Born into aristocracy, Churchill cut his teeth as a young army officer in British India, the Sudan, and the Second Boer War. He rose in the ranks to First Lord of the Admiralty and was a staunch opponent of the encroaching German Nazis. Churchill served as Prime Minister of the United Kingdom from 1940 to 1945 and again from 1951 to 1955. Widely regarded as one of the greatest wartime leaders of the 20th century, Churchill was also a historian, a writer, and an artist. He is the only British Prime Minister to have won the Nobel Prize in Literature, and was the first person to be made an honorary citizen of the United States.
During the Second World War, Winston Churchill won two resounding victories. The first was a victory over Nazi Germany, the second a victory over the legion of sceptics who had derided his judgement, denied his claims to greatness, and excluded him from high office on the grounds that he was sure to be a danger to King and Country. In this incisive new biography, Paul Addison examines both the life of the most iconic figure in twentieth-century British history, and also the battle over his reputation, which continues to this day.
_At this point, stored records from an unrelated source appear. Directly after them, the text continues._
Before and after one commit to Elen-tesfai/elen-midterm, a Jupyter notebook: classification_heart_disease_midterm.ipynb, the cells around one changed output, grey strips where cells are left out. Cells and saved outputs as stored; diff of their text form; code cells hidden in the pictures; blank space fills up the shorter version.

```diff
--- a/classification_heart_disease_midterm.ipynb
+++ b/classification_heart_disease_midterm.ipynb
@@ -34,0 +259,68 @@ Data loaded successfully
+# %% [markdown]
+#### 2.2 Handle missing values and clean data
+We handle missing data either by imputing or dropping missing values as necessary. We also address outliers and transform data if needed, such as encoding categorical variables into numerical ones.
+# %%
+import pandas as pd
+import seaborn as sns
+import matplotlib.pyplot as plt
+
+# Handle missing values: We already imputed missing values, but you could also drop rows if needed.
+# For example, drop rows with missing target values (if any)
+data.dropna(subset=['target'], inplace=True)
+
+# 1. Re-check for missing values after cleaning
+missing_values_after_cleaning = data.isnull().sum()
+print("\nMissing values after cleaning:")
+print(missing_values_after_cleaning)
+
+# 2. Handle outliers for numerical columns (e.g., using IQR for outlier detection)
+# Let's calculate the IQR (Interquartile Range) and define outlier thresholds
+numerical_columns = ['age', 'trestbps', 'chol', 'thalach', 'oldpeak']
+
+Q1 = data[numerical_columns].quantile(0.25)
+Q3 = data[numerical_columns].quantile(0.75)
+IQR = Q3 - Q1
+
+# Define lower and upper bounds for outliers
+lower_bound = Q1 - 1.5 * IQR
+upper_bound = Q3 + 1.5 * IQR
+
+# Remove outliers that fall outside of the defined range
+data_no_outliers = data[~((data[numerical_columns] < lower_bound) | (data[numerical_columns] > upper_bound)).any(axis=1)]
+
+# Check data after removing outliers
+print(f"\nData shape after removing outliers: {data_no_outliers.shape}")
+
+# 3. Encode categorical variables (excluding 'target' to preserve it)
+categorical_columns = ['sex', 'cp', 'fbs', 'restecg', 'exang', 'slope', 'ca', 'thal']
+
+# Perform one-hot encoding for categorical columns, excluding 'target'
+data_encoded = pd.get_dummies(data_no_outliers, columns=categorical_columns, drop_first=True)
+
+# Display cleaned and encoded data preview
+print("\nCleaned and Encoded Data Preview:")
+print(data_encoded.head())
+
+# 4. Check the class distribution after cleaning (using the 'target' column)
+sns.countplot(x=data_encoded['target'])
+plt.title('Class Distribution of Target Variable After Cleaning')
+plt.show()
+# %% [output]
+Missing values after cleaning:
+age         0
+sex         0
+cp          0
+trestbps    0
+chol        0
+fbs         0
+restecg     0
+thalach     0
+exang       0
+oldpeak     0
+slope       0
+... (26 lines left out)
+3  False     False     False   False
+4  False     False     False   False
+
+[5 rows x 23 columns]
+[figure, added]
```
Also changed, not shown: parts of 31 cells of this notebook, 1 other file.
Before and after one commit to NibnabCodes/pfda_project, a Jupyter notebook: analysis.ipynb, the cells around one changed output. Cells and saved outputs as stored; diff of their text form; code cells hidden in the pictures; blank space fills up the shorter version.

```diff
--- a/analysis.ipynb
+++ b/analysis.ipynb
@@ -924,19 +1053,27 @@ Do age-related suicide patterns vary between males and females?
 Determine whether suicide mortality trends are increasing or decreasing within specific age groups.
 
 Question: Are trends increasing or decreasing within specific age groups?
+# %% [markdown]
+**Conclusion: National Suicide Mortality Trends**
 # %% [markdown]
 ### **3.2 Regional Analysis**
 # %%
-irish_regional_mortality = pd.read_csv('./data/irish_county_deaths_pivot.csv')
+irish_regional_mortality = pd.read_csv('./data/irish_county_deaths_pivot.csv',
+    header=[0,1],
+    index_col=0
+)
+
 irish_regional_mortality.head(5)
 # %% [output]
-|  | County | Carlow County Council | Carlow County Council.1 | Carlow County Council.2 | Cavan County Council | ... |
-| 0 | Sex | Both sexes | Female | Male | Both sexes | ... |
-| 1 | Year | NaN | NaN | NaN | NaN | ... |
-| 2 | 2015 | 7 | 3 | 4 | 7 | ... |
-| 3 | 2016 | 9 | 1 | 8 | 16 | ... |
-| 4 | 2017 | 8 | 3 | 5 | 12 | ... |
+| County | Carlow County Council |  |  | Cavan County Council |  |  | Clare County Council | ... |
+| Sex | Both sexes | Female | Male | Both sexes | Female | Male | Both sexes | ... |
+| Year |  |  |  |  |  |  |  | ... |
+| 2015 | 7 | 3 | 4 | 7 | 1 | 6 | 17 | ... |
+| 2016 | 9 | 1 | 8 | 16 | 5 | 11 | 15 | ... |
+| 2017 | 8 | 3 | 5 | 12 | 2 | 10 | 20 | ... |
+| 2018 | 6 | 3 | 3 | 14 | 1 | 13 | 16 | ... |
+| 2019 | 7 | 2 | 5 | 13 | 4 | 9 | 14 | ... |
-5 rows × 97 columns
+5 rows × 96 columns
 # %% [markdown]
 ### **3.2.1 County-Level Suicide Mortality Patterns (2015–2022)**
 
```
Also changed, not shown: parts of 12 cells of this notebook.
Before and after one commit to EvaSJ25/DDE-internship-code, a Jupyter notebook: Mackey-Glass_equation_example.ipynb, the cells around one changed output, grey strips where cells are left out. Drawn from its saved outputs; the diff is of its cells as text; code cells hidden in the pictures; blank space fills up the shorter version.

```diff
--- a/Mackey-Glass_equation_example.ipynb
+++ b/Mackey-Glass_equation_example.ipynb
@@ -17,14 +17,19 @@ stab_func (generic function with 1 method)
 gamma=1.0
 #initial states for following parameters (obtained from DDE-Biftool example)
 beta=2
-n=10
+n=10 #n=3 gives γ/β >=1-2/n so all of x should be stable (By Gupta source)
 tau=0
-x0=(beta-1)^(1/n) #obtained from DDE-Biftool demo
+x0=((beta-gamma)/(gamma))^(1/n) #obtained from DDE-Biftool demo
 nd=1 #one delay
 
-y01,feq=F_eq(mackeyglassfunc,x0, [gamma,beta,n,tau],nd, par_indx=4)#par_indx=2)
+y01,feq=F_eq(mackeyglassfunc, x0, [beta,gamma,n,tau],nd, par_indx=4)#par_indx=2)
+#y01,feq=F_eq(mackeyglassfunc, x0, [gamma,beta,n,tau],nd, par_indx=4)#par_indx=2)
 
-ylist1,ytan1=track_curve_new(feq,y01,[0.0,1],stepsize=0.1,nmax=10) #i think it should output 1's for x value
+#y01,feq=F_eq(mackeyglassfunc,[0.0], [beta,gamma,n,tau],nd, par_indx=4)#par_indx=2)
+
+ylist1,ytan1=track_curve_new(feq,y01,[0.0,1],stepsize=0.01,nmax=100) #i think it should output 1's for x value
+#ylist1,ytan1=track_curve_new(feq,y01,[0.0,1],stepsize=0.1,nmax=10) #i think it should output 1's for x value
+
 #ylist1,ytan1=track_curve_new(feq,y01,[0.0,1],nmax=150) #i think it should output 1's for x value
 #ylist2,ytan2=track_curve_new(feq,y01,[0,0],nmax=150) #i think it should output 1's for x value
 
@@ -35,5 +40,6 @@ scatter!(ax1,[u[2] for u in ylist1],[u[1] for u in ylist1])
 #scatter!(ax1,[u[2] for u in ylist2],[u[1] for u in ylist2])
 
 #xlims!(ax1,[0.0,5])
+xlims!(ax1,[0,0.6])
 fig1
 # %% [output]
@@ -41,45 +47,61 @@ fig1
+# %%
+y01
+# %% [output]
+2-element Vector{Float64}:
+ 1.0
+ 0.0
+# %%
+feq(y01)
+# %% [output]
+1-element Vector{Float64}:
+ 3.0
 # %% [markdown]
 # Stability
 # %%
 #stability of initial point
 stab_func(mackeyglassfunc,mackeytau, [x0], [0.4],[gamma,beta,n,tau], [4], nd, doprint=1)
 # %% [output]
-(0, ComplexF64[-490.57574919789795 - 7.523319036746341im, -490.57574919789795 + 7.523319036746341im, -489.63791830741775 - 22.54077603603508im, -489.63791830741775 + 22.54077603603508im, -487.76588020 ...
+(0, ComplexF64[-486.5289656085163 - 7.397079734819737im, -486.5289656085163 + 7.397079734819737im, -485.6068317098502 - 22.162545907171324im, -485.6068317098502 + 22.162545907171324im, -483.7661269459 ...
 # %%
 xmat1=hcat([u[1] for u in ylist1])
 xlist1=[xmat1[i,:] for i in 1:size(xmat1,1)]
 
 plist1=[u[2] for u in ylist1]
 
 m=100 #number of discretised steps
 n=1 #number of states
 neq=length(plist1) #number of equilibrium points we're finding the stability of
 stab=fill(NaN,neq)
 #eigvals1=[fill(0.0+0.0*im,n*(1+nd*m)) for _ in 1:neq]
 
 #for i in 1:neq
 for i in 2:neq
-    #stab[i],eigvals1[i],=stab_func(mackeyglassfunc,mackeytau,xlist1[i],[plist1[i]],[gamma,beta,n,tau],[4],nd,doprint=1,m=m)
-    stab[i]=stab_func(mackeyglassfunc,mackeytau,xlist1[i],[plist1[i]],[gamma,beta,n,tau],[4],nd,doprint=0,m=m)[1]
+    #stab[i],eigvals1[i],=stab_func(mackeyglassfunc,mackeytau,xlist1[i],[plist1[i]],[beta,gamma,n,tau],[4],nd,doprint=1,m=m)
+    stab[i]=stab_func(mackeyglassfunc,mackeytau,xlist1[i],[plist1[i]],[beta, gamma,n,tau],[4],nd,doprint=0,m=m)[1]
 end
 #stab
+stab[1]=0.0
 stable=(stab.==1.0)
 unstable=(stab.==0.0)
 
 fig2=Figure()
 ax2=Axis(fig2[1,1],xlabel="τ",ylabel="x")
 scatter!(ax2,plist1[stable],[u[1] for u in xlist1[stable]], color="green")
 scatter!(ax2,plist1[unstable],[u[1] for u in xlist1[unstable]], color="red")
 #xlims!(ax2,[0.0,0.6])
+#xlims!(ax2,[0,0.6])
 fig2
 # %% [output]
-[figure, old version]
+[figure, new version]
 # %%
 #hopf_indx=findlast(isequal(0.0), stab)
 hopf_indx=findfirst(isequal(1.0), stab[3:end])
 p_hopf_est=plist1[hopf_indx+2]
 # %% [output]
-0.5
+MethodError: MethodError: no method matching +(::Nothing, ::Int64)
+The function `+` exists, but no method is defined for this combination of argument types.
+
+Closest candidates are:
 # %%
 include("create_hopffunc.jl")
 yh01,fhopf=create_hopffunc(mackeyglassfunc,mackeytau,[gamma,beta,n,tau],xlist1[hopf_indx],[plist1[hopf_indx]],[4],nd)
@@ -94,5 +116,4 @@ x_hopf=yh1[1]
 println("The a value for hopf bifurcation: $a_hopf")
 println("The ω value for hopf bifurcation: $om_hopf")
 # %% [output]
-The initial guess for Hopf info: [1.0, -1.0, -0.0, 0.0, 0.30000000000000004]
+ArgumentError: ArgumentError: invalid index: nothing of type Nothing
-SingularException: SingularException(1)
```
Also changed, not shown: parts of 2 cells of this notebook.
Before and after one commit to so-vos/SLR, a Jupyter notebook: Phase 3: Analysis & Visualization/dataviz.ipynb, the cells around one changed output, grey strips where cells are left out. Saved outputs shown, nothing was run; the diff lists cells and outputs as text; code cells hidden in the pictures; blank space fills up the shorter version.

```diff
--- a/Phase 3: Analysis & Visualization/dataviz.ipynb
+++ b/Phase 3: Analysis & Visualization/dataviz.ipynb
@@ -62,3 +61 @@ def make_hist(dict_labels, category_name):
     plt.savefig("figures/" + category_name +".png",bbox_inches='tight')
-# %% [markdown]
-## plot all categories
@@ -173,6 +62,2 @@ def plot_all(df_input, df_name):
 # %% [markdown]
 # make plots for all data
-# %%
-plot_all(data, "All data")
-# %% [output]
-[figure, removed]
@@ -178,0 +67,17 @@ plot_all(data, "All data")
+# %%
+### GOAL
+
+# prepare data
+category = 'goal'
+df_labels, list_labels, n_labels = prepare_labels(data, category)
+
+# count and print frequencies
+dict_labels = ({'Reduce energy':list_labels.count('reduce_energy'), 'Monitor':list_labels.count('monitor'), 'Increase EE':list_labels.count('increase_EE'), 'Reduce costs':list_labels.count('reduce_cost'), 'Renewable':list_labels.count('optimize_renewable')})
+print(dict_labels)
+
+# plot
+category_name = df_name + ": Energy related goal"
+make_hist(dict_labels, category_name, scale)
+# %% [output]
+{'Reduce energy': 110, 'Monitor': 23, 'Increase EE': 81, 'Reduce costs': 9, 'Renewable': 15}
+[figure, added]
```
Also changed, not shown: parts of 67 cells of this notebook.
Churchill examines the influential career of Winston Churchill, British Prime Minster during the Second World War and from 1951–55. It discusses his early career as Secretary of State for War and Air and Chancellor of the Exchequer, Churchill as Warlord, and Churchill in opposition and the 1951 government. The book examines a wide variety of sources from contemporary newspaper accounts to Churchill's letters to his wife.
How does he assess the information that is brought to him? How does his personal or political philosophy, or a moral sense, sustain him? How does he draw inspiration from those around him? How does he deal with setbacks and disasters? In this brilliant close-up look at Winston Churchill's leadership during the Second World War, Gilbert gets to the heart of the trials and struggles that have confronted the world's most powerful leaders, even up to current politicians such as George Bush and Tony Blair. Basing the book on his intimate knowledge of Churchill's private and official papers, Sir Martin Gilbert, Churchill’s official biographer, looks at the public figure and wartime propaganda, to reveal a very human, sensitive, and often tormented man, who nevertheless found the strength to lead his nation forward from the darkest and most dangerous of times.